This is probably a good time to talk about the brakes – they’re great.

Very aggressive but with excellent feedback, allowing half-arsed editors to save their half-arse from a dunking in a Texan lake. Actually, on the track I found that I tended to overbrake before corners, pulling it down to cornering speed a good few meters before I had to. That tells me three things:

1) I’m really pretty shite on the track.

2) The 954RR isn’t going to be used anywhere near its full potential unless you’re actually a very good rider (don’t kid yourself kiddo).

3) I like good brakes, especially when you’ve got wild power to boot.

That all said, once you get into a groove on a great track on a bike like the Fireblade, there’s little to touch it.

But what about the chassis?

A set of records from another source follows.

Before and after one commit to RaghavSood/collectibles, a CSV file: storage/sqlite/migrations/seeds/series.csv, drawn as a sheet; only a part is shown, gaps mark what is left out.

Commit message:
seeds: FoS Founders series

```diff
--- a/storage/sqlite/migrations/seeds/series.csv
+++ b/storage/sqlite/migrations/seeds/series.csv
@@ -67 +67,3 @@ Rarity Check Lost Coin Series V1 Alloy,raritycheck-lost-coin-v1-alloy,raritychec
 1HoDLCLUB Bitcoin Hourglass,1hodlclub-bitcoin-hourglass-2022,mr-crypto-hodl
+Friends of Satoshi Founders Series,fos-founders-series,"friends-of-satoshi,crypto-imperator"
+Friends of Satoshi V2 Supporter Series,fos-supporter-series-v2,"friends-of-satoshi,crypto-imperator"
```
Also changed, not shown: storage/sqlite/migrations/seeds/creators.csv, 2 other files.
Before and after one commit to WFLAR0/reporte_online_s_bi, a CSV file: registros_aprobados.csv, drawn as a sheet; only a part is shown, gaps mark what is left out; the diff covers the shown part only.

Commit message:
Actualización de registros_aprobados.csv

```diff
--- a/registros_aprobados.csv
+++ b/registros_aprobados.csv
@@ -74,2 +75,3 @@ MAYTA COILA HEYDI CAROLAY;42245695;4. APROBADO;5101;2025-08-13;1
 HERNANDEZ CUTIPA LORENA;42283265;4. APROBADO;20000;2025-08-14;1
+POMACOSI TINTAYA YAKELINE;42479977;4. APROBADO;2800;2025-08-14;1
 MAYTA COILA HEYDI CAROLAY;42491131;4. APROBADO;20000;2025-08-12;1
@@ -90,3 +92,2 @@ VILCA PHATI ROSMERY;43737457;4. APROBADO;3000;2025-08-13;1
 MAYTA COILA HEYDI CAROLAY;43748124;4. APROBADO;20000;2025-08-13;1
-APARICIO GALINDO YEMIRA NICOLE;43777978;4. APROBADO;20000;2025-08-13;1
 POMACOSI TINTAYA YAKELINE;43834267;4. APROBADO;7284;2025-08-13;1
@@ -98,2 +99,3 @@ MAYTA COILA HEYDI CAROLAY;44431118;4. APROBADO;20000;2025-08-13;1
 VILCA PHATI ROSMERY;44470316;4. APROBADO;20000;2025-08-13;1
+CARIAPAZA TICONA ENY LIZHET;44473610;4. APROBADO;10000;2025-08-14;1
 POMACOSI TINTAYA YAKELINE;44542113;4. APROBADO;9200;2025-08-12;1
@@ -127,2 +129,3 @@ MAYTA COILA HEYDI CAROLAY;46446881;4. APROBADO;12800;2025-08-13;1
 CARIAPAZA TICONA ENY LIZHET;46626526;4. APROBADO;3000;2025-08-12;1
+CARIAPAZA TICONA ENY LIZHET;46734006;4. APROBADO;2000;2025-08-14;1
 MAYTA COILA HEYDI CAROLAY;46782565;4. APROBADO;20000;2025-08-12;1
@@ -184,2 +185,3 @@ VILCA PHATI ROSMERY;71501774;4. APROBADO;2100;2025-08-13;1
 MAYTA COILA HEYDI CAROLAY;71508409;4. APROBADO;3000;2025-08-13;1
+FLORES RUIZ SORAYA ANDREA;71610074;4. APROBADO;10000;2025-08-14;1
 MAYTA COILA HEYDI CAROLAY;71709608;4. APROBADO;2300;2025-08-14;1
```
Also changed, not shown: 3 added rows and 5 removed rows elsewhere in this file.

Honda is keen to spout the benefits of their flex-frame technology, designed to allow a certain amount of give in the chassis when the bike is leaned over and hits a bump. If you think about it, suspension is designed to take shocks when the bike is upright (that’s the direction in which it compresses). However, as you lean the bike over, less of the force is absorbed by the suspension and more of it is applied at a tangent, effectively lifting the bike off the road. By allowing some flex in the frame in this direction, you allow some of this force to be absorbed, and so (hopefully) prevent that nasty lifting action.

Sounds reasonable, but I found the track to be too smooth to test this, and I never went mad enough on the road either, so I wouldn’t like to testify to this one. I will testify however, that compared to the old 900RR of several years ago, it has totally eliminated that scary twitch at the front that always threatened to put you in the mother of all tankslappers and then into the ditch.

Actually, maybe not totally, as one Cycle Canada journalist found out after he got it to do just that, although knowing Piero’s riding style I’d hazard a guess that that was under about as an extreme a condition as it would ever experience. Still, although Honda would rather have pins stuck in their eyes than admit that a steering damper would be a good idea, extreme riding conditions might benefit from one.

Overall, I was really quite impressed with my first very brief contact with the new CBR954RR. Honda seem to have done a very good job at making this bike street and user friendly. The motor makes more than enough power, and it delivers it in a usable linear fashion, but with great urgency, that either excites or scares you shitless, or both. Thankfully, the excellent brakes and reliable chassis will help get you out of most overly aggressive situations.

But is it a better buy than the R1 or Gixxer 1000? That still depends on how important bragging rights are to you. If you can look beyond that and fancy something with more all round usability, then the 954 might be just right up your ally. If you can’t, then the R1 and Gixxer are probably better suited, but you might want to cancel that Playboy subscription!

Rear shock is adjustable for ride height.
The new pressed and extruded swingarm is a work of art
Front brakes are excellent.
Display is simple and to the point.









Engine type

Inline four, DOHC, liquid cooled


PGM Fuel injection

Final drive

Six speed, chain drive

Tires, front

120/70 ZR17

Tires, rear

190/50 ZR17

Brakes, front

Dual 330 mm discs with four-piston calipers

Brakes, rear

Single 220 mm disc with single-piston caliper

Seat height

822 mm (32.4″)


1395 mm (54.9″)

Dry weight

168 Kg (370 lbs) (claimed)

Canadian colours

Red/Black, Silver/Black


Join the conversation!